:: Excerpted records ::
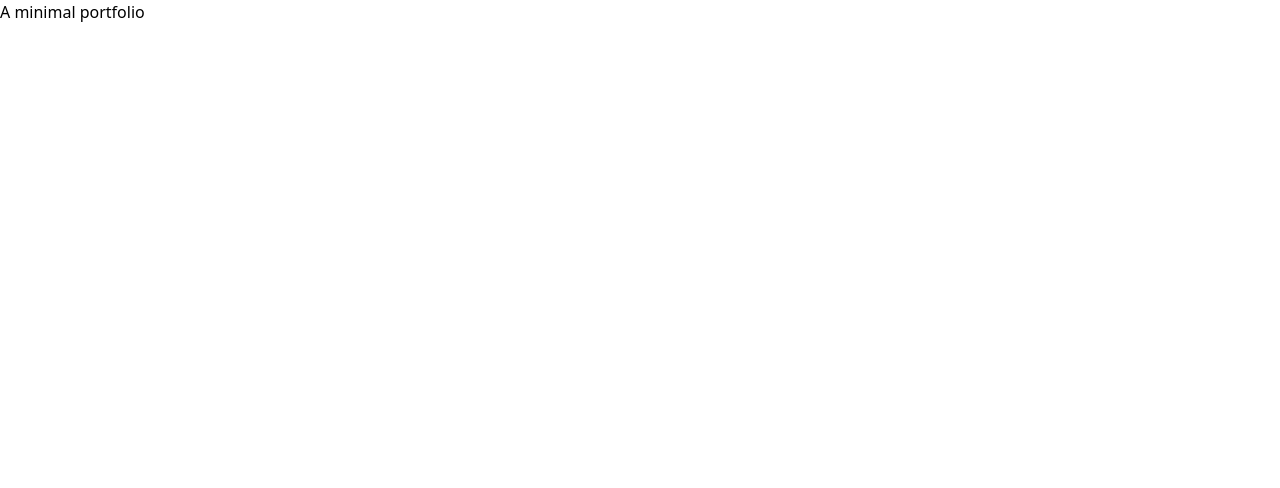
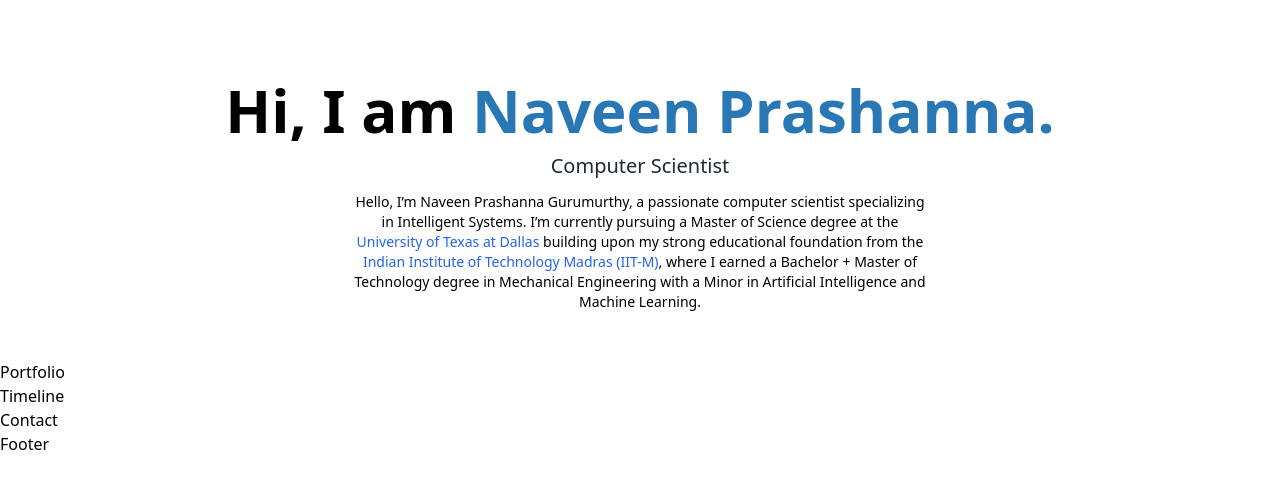
Before and after one commit to qberg/portfolios, a React (Vite) app in the folder minimal-portfolio/: page / in a window 1280 px wide. Shown: the top 488 px of the page. Built offline with nearby package versions, Linux system fonts and the light colour scheme.

Commit message:
added the components boilerplate

```diff
--- a/minimal-portfolio/src/App.jsx
+++ b/minimal-portfolio/src/App.jsx
@@ -1,8 +1,19 @@
+import React from "react";
+import Intro from "./components/Intro"
+import Portfolio from "./components/Portfolio"
+import Timeline from "./components/Timeline"
+import Contact from "./components/Contact"
+import Footer from "./components/Footer"
+
 function App() {
   return (
-    <>
-      <div>A minimal portfolio</div>
-    </>
+    <div className="App">
+      <Intro />
+      <Portfolio />
+      <Timeline />
+      <Contact />
+      <Footer />
+    </div>
   );
 }
 
--- /dev/null
+++ b/minimal-portfolio/src/components/Contact.jsx
@@ -0,0 +1,9 @@
+import React from 'react'
+
+const Contact = () => {
+  return (
+    <div>Contact</div>
+  )
+}
+
+export default Contact
--- /dev/null
+++ b/minimal-portfolio/src/components/Footer.jsx
@@ -0,0 +1,9 @@
+import React from 'react'
+
+const Footer = () => {
+  return (
+    <div>Footer</div>
+  )
+}
+
+export default Footer
--- /dev/null
+++ b/minimal-portfolio/src/components/Intro.jsx
@@ -0,0 +1,39 @@
+import React from 'react'
+
+import { about } from '../data/about'
+
+const Intro = () => {
+  const { name, role, description, resume, social } = about;
+  return (
+    <div className='flex items-center justify-center flex-col text-center pt-20 pb-6'>
+      <h1 className='text-4xl md:text-6xl mb-1 md:mb-3 font-bold'>Hi, I am{' '}
+        <span className='text-the-blue'>
+          {name}.
+        </span>
+      </h1>
+      <p className='text-base md:text-xl mb-3 font-medium text-gray-800'>{role}</p>
+      <p className='text-sm max-w-xl mb-6'>Hello, I’m Naveen Prashanna Gurumurthy, a passionate computer scientist specializing in Intelligent Systems. I’m currently pursuing a Master of Science degree at the{' '}
+        <a
+          href="https://www.utdallas.edu/"
+          target="_blank"
+          className='text-blue-600 hover:underline underline-offset-2'
+          rel="noreferrer noopener"
+        >
+          University of Texas at Dallas
+        </a>{' '}
+        building upon my strong educational foundation from the{' '}
+        <a
+          href='https://www.iitm.ac.in/'
+          target='_blank'
+          className='text-blue-600 hover:underline'
+          rel='noreferrer noopener'
+        >
+          Indian Institute of Technology Madras (IIT-M)
+        </a>
+        , where I earned a Bachelor + Master of Technology degree in Mechanical Engineering with a Minor in Artificial Intelligence and Machine Learning.
+      </p>
+    </div>
+  )
+}
+
+export default Intro
--- /dev/null
+++ b/minimal-portfolio/src/components/Portfolio.jsx
@@ -0,0 +1,9 @@
+import React from 'react'
+
+const Portfolio = () => {
+  return (
+    <div>Portfolio</div>
+  )
+}
+
+export default Portfolio
--- /dev/null
+++ b/minimal-portfolio/src/components/Timeline.jsx
@@ -0,0 +1,9 @@
+import React from 'react'
+
+const Timeline = () => {
+  return (
+    <div>Timeline</div>
+  )
+}
+
+export default Timeline
--- /dev/null
+++ b/minimal-portfolio/src/data/about.js
@@ -0,0 +1,12 @@
+const about = {
+  name: 'Naveen Prashanna',
+  role: 'Computer Scientist',
+  description: 'Hello, I’m Naveen Prashanna Gurumurthy, a passionate computer scientist specializing in Intelligent Systems. I’m currently pursuing a Master of Science degree at the University of Texas at Dallas, building upon my strong educational foundation from the Indian Institute of Technology Madras (IIT-M), where I earned a Bachelor + Master of Technology degree in Mechanical Engineering with a Minor in Artificial Intelligence and Machine Learning.',
+  resume: "https://naveen015.github.io/portfolio/static/media/Naveen_CS.67485900.pdf",
+  social: {
+    linkedin: 'https://linkedin.com/in/naveen015',
+    github: 'https://github.com/naveen015'
+  },
+}
+
+export { about }
--- a/minimal-portfolio/tailwind.config.js
+++ b/minimal-portfolio/tailwind.config.js
@@ -7,6 +7,9 @@ export default {
       fontFamily: {
         inter: ["inter", "serif"],
       },
+      colors: {
+        'the-blue' : '#2978b5'
+      }
     },
   },
   plugins: [],
```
:::
= Exercise =
Please find every line in the records above that holds the word "default" and copy it.

= Result of this task =
+export default Contact
+export default Footer
+export default Intro
+export default Portfolio
+export default Timeline
@@ -7,6 +7,9 @@ export default {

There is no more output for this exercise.